WHAT YOU ARE ASKED TO DO:
Across all the entries below, how many lines mention the string "files"? Respond with a single number.

PROVIDED RECORDS:
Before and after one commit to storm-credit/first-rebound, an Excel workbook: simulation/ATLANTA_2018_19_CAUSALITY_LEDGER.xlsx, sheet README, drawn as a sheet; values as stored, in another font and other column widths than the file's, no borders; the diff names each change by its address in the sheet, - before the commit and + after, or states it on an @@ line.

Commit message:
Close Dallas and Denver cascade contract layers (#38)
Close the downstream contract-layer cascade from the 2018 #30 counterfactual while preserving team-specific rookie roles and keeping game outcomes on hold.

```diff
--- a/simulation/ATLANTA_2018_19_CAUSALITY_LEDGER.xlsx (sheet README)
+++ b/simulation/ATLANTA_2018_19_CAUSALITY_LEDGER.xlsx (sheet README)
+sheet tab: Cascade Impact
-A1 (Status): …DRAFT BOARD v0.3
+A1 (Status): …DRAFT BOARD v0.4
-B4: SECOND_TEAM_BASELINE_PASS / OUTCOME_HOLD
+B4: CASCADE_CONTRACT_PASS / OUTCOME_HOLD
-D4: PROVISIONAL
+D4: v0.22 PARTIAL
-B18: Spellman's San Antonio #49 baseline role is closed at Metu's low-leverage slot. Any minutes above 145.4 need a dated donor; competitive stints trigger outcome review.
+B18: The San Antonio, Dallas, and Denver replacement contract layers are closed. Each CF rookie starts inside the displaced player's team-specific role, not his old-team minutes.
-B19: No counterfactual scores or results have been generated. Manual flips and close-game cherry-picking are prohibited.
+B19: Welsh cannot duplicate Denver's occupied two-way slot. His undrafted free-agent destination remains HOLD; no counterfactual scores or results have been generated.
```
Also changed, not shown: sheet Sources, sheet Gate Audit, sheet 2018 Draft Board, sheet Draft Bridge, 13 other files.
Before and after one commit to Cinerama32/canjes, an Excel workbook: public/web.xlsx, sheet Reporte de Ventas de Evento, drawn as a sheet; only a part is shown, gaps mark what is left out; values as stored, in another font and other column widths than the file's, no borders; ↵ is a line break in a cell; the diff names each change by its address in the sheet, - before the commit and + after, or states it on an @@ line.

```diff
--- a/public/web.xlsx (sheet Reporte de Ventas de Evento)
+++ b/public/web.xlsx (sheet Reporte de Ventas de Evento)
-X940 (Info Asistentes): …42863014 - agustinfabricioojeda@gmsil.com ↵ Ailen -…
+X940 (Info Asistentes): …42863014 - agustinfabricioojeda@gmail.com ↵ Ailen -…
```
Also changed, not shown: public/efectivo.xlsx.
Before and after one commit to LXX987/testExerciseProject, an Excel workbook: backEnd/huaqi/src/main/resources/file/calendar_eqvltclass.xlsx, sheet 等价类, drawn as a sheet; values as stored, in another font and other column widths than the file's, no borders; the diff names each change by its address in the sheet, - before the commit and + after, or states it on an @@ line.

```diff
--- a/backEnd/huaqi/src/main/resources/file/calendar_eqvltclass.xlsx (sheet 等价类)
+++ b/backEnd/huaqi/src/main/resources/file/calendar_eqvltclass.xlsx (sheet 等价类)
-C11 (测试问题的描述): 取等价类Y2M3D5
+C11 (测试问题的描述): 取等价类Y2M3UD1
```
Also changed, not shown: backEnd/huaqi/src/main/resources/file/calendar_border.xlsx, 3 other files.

SOLUTION:
2